After a low key festival premiere in Peru last summer, the striking drama Retablo is being unleashed onto this year’s Berlinale – and this directorial debut introduces filmmaker Álvaro Delgado-Aparicio L. as a major force to be reckoned with in world cinema. The rural setting of this coming of age tale may initially remind viewers of the similarly rugged Yorkshire backdrops of God’s Own Country, one of last year’s standout LGBT films. But the Peruvian landscape hides an intolerant undercurrent, with these rural villages populated entirely by townsfolk with reactionary and religiously motivated attitudes towards same sex relationships. This is something fourteen year old Segundo (Junior Béjar Roca) finds out the hard way.
Segundo is training to follow in the footsteps of his artisan father Noe (Amiel Cayo), a man whose artfully crafted story-box have earned him the undying respect of numerous Peruvian mountain communities. He may be a father to Segundo, but the townsfolk all unanimously refer to him as “maestro” or “master” without a lick of irony due to his gift. On the drive to a community celebration, thanking the father and son team for a story-box they made, Segundo witnesses his dad in the midst of a sexual act with another man – something which shatters his entire world. Going through puberty in a toxically masculine landscape, where his father is the only role model worth looking up to, he slowly begins to realise that he has more in common with his dad than initially realised. Something which is going to cause considerable trouble in a village as divorced from progressive politics as this one.
Álvaro Delgado-Aparicio L. and cinematographer Mario Bassino utilise long takes throughout the entire film, largely focusing on characters staring in to the distance before even offering us a glimpse of what they see. This is an impressive visual motif, for multiple reasons. Firstly, we are told from the offset about the father’s considerable attention to detail – but even when they aren’t examining crowds or landscapes like photographers preparing to take a photograph, we see their unwavering focus on every mundane detail occurring around them.
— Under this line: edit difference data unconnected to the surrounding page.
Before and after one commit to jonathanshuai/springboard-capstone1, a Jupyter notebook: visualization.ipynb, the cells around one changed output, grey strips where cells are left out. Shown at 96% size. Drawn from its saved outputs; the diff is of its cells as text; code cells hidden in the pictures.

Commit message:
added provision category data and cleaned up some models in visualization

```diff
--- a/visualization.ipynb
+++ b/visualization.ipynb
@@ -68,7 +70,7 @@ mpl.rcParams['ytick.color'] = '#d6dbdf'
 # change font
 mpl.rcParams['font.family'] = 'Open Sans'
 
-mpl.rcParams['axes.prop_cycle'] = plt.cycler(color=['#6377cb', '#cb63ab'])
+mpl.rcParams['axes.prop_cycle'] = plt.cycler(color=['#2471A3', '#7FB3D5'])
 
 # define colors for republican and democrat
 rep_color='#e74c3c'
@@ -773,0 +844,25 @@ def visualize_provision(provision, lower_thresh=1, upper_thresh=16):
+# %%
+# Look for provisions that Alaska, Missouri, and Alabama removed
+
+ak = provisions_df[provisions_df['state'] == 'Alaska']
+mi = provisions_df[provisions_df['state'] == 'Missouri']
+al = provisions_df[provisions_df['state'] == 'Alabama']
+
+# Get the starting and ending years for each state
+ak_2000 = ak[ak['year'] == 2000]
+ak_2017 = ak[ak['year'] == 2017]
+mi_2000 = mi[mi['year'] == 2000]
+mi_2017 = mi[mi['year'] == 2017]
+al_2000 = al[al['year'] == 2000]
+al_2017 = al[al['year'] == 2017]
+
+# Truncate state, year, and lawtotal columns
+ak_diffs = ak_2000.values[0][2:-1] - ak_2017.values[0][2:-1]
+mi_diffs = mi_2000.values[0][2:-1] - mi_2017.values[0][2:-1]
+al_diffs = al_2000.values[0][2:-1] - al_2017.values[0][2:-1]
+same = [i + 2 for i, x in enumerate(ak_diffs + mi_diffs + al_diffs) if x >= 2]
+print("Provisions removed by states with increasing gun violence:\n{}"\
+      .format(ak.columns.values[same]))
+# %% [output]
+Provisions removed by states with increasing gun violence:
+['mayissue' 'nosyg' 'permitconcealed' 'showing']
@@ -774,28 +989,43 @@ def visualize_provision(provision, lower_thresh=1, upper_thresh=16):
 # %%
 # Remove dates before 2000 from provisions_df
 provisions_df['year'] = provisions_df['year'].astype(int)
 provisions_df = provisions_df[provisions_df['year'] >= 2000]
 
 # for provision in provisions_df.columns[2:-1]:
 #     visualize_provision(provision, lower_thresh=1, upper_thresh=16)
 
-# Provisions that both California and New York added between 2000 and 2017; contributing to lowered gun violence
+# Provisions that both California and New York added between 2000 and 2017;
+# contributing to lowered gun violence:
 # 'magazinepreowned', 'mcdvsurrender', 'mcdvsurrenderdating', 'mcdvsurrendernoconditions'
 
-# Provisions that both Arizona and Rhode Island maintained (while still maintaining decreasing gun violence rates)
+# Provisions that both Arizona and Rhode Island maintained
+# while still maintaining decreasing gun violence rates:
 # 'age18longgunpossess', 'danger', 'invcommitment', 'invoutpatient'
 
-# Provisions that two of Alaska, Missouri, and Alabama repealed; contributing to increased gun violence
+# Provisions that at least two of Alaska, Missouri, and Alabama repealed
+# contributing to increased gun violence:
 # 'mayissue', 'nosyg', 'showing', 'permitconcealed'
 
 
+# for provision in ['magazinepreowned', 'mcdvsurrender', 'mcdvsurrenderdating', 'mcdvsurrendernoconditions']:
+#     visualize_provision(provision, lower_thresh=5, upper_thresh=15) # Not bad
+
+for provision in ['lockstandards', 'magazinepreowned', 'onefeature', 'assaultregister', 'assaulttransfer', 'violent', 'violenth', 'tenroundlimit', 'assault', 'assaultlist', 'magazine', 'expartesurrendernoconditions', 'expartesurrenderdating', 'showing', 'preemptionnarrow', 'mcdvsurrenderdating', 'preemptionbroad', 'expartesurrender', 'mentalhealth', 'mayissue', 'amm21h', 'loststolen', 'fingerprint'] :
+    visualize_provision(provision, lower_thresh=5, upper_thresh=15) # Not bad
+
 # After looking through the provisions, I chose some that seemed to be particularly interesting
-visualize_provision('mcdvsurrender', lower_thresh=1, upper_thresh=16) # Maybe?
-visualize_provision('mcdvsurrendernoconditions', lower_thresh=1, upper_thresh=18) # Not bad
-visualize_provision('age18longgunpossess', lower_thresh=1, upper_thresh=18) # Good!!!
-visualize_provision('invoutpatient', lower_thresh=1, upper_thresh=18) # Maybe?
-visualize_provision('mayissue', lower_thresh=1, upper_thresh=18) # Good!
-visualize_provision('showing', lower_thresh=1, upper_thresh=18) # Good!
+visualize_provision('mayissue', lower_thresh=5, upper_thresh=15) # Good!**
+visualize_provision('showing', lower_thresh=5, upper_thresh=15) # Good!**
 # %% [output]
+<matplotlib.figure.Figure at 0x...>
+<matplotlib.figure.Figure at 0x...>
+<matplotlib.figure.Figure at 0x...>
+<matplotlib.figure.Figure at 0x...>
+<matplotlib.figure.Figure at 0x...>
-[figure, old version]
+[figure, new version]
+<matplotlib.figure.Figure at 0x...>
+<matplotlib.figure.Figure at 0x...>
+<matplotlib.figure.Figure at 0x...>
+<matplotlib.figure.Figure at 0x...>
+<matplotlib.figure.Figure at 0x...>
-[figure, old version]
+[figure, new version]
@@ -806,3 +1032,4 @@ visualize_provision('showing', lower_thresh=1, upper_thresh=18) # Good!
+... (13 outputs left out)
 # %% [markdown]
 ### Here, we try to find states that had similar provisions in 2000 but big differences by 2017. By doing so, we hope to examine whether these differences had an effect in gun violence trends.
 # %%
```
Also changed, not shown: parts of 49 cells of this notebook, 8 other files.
The film’s second half focuses on Segundo coming to terms with the life altering sex act he saw, and it’s here this motif changes. Instead, Junior Béjar Roca (in an impressive, silently brooding performance) sees his gaze struggle to permanently fix in any direction like it did before, suggesting a boy trying to shut off from a reality he can’t alter.
A quick glance at Peru’s LGBT rights record shows that while they are far from the worst in the world, they are insufficiently progressive to the point that intolerant attitudes shown by the villagers ring true. The screenplay, co-written by the director and Héctor Gálvez, works because it never shows the villagers being intolerant of gay people unless events happening nearby render it relevant to the conversation. Instead, they depict an aura of homophobia due to the sheer aggressiveness of the teenage heteronormativity, where every woman, no matter how minor a role she plays in the lives of Segundo’s peer group, is the subject of extensive conversations imagining her sexual organs. It’s an incredibly stifling environment, with the overly forced machismo proving to be a more effective signal of the dread to come later on in the story than any overt signs of homophobia.
Retablo is an emotionally brutal tale of self realisation, which even in its heightened state and geographically detached setting, will likely prove to be relatable due to the sheer universality of Segundo’s pre-coming out quandary. Before self-acceptance, it can feel like the whole world is against you – and as it progresses, Retablo depicts the terror of a closeted life for people of different generations in a manner that feels keenly observed. It’s a quietly haunting debut effort from a director to watch.